From AMS Glossary
A radar echo returned from a region of the atmosphere with no apparent meteorological scatterers such as clouds or precipitation. Clear-air echoes are caused by either 1) solid target returns from birds, insects, dust, or other particulate matter, or 2) spatial fluctuations of refractivity with scale sizes on the order of or smaller than the radar wavelength.
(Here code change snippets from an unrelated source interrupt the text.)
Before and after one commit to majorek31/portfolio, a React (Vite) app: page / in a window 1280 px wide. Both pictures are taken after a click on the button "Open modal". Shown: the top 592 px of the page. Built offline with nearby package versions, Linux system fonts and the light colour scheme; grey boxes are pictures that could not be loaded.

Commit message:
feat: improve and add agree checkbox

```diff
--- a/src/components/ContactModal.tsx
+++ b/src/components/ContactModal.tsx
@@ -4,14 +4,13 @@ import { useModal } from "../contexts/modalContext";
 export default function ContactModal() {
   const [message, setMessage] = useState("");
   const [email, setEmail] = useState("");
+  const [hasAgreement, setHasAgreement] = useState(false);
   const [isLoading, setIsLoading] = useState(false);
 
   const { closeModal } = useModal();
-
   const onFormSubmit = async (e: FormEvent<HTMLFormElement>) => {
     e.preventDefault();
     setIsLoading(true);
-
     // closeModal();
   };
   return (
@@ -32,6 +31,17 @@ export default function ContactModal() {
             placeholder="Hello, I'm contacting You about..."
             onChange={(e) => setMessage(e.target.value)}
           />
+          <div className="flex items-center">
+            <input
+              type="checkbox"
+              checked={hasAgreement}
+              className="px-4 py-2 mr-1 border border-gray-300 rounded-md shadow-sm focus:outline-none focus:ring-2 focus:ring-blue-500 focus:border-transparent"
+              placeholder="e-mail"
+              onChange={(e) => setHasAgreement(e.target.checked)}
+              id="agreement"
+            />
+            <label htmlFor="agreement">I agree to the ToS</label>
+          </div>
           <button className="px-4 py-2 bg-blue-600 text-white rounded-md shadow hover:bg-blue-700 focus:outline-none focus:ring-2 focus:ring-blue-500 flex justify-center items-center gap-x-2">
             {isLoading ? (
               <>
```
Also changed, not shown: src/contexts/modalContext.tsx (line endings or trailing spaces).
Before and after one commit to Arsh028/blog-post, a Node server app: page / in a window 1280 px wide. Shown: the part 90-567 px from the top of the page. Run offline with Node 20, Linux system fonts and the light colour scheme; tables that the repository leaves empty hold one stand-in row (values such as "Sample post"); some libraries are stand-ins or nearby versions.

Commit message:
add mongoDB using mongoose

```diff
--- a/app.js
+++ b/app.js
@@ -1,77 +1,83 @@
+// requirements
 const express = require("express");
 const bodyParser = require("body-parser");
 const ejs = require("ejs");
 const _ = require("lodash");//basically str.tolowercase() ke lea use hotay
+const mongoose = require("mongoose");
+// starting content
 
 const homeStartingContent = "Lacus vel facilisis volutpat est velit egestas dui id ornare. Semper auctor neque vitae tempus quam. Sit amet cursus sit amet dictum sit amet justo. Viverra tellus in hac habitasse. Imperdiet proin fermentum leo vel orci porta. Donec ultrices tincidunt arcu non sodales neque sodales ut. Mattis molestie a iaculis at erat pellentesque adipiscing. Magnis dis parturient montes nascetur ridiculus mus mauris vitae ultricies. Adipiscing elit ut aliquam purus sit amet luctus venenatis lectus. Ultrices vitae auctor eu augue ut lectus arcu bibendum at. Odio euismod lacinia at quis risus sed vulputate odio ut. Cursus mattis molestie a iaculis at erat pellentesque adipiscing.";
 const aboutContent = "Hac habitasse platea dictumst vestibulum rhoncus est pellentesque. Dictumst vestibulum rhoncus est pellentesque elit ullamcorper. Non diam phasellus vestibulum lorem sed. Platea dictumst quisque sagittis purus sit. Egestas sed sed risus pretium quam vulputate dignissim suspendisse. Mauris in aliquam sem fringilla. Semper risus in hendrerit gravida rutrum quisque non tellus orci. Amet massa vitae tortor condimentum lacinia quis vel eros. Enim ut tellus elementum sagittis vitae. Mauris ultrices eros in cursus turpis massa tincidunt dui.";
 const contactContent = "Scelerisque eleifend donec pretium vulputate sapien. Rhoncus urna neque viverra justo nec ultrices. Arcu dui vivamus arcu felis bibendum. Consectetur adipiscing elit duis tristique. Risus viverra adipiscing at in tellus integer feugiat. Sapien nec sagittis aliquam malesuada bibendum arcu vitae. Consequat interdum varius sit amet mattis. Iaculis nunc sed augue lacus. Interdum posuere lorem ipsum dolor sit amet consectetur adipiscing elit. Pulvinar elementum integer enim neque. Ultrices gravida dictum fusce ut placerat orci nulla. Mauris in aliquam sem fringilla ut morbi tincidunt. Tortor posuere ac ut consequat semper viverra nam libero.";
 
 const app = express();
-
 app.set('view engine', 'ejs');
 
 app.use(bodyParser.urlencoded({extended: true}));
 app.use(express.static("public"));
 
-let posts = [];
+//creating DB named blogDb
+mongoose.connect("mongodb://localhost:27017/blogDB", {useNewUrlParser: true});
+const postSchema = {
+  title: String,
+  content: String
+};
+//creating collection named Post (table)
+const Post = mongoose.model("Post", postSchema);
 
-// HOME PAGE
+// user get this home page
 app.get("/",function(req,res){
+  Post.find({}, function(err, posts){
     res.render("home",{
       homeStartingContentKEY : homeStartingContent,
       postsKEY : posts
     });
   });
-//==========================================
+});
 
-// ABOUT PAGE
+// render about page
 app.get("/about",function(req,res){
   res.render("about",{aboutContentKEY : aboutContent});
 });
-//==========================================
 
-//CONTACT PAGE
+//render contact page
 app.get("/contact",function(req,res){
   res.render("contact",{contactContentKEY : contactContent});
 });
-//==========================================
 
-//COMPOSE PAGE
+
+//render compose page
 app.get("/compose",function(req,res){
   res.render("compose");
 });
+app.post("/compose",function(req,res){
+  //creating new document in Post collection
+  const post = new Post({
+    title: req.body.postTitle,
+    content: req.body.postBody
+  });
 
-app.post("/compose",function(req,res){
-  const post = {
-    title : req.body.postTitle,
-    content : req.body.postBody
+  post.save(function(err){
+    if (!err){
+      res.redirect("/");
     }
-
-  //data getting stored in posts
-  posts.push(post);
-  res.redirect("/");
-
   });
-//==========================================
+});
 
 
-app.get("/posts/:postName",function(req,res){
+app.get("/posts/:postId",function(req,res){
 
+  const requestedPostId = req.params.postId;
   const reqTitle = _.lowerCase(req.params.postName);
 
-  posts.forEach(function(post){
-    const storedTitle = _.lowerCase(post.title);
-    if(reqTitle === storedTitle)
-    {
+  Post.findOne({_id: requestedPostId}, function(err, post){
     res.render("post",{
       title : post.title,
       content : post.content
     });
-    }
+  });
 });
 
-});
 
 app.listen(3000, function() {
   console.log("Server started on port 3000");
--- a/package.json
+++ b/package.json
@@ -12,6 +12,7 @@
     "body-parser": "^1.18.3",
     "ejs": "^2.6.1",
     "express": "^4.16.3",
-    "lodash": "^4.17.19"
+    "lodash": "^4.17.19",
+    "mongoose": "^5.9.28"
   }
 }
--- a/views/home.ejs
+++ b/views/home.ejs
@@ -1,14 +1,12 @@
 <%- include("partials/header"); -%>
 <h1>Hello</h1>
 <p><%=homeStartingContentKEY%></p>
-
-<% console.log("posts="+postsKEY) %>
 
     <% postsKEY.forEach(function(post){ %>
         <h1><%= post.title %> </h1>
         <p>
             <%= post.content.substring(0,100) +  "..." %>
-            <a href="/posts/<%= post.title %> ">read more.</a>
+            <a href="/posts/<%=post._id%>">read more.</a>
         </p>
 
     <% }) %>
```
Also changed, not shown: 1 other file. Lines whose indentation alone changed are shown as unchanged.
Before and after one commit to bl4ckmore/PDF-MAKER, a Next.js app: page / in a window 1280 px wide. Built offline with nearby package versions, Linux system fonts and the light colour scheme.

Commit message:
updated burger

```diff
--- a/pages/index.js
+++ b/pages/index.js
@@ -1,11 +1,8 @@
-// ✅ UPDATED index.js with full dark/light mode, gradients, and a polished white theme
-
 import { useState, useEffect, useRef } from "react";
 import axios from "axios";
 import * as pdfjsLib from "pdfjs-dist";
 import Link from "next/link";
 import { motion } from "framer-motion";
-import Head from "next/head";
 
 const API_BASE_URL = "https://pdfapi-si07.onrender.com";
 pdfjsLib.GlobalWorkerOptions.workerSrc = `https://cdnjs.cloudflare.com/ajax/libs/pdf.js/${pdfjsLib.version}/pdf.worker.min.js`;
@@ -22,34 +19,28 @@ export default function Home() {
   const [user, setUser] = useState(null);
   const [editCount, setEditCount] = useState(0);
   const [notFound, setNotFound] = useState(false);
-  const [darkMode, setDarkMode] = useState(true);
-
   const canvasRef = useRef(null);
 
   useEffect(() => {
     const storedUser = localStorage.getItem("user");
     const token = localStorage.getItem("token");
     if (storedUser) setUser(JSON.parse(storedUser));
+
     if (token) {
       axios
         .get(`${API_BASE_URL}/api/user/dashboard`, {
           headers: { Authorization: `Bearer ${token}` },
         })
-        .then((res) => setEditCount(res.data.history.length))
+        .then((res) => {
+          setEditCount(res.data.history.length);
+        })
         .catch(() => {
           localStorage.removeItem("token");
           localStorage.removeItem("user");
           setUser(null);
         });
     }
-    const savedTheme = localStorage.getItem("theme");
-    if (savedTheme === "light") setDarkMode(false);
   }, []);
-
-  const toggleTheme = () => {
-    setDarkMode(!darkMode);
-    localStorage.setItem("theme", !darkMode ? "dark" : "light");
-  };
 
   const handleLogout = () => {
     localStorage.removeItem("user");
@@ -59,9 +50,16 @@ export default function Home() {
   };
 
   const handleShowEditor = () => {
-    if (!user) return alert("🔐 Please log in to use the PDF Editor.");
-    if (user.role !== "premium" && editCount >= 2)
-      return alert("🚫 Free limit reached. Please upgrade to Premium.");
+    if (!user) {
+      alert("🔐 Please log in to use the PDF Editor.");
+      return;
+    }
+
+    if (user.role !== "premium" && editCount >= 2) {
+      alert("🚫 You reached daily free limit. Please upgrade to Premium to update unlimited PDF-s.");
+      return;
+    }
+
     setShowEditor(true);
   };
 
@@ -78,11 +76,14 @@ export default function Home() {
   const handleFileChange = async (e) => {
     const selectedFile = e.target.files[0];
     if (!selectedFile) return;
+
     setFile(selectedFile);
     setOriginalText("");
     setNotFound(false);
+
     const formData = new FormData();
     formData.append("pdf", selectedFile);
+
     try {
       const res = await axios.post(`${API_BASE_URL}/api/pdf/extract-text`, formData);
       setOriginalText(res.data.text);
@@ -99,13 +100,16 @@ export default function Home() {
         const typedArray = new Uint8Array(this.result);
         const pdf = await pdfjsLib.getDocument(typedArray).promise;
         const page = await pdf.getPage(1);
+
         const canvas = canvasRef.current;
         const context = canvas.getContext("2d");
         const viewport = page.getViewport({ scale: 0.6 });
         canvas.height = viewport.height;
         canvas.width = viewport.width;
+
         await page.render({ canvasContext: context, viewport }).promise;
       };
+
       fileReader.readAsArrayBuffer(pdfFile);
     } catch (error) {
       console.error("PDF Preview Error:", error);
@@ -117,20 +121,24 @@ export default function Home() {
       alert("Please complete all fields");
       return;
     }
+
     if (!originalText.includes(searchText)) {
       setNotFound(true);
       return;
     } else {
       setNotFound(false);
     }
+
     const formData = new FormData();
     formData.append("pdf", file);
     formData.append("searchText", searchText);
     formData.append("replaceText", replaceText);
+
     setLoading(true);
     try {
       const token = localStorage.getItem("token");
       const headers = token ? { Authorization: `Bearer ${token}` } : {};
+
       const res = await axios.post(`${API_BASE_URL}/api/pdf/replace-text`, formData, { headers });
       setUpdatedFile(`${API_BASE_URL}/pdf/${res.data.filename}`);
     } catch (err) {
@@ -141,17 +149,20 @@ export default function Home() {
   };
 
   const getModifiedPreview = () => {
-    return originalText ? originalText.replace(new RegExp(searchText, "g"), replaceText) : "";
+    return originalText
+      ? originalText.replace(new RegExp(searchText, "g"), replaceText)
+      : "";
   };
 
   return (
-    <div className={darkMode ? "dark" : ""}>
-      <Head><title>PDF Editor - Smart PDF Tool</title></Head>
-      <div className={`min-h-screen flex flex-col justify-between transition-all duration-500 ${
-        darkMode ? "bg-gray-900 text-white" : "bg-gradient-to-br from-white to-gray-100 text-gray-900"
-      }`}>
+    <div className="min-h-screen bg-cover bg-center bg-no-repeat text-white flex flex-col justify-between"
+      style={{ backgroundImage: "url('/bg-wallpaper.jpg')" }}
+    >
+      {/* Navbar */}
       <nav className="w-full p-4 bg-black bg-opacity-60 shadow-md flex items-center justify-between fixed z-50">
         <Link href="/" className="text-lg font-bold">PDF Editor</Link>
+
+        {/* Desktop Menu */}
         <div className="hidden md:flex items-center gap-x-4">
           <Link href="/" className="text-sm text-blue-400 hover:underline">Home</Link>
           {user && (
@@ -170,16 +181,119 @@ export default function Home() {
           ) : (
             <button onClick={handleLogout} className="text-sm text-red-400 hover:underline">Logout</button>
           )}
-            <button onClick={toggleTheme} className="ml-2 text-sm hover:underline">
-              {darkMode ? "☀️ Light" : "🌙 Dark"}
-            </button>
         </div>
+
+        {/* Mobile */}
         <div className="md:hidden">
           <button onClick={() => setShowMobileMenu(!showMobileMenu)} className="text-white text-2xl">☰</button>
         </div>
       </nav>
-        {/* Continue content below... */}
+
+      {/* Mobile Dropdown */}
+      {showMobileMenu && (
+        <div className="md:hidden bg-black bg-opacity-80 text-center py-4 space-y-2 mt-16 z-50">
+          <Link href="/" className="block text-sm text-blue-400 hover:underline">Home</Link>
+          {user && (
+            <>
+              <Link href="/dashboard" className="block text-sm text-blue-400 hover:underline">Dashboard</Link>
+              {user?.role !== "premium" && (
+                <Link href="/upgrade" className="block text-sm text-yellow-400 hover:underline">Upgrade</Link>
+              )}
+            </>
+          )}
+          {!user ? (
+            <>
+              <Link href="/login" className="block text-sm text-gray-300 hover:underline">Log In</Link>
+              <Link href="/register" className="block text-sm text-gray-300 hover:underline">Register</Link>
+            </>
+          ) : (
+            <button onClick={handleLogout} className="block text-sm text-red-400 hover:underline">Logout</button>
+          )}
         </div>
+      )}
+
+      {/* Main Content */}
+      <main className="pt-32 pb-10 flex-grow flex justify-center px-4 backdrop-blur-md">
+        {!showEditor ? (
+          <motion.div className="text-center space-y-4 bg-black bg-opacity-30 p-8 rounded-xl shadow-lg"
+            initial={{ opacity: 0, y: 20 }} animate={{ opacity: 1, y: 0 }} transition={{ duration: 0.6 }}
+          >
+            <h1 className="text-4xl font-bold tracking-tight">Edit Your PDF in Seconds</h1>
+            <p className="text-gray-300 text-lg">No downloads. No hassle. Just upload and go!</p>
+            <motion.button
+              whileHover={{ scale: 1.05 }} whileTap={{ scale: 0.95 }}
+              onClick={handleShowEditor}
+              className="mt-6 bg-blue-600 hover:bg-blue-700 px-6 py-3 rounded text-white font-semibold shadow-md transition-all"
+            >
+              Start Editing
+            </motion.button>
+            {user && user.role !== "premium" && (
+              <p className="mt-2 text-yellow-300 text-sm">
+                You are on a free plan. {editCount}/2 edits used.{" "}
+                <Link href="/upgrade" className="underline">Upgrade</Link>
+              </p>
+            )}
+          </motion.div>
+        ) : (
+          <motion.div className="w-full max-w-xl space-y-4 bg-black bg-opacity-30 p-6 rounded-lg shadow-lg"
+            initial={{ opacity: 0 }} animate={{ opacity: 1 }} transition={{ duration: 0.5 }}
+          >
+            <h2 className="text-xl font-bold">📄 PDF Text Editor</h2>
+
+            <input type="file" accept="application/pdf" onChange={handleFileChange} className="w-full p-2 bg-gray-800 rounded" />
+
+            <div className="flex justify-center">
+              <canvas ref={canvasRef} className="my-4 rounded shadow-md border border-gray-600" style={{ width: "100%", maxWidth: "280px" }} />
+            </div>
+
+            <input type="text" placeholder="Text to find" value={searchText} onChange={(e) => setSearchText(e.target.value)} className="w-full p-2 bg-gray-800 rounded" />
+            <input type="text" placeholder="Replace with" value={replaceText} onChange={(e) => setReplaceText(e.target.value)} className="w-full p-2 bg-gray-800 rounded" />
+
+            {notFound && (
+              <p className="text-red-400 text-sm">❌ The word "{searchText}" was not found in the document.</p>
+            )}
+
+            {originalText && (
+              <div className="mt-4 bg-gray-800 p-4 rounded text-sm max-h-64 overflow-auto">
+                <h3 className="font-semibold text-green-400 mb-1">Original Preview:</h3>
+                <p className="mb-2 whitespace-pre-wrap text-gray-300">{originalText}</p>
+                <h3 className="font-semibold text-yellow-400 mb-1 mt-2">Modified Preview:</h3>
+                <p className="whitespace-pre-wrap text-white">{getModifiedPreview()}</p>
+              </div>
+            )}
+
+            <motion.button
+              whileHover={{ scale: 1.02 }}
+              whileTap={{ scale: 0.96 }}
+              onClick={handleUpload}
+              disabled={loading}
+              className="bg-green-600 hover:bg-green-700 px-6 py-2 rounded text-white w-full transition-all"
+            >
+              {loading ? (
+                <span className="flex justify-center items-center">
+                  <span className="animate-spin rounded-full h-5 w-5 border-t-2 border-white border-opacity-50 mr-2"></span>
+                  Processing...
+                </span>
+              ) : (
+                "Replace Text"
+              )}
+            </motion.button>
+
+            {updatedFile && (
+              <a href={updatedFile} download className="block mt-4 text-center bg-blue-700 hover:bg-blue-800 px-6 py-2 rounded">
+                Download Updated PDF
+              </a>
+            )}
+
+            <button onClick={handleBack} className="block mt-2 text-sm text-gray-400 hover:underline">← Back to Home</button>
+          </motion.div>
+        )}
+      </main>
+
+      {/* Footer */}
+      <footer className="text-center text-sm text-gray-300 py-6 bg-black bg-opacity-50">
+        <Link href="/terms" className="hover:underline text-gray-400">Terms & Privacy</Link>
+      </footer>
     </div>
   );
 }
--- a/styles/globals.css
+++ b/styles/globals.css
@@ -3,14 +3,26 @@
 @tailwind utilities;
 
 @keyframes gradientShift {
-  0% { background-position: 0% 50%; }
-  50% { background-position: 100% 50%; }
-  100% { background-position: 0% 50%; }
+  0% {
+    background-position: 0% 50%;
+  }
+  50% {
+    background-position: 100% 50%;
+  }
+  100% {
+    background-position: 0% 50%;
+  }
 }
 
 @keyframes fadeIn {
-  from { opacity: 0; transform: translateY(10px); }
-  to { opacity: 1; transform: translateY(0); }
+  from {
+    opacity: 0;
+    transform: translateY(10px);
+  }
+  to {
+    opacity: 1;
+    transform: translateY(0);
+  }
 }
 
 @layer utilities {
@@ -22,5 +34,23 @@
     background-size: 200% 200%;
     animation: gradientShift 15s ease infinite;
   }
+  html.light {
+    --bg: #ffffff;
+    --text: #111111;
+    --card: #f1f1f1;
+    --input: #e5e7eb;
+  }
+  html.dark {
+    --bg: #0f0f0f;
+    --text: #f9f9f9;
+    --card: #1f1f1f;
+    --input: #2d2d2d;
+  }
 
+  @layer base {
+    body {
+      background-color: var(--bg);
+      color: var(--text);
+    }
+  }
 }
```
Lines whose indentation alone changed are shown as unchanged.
Two examples of the latter type of echo are Bragg scattering from atmospheric turbulence and Fresnel reflection or specular reflection from layers with sharp gradients in refractivity. Insects, birds, and particulates are the principal cause of clear-air echoes observed with radars having wavelengths of 3 cm or less, whereas high-powered radars operating at wavelengths of 10 cm or greater routinely detect backscattered signals from strong refractive index fluctuations.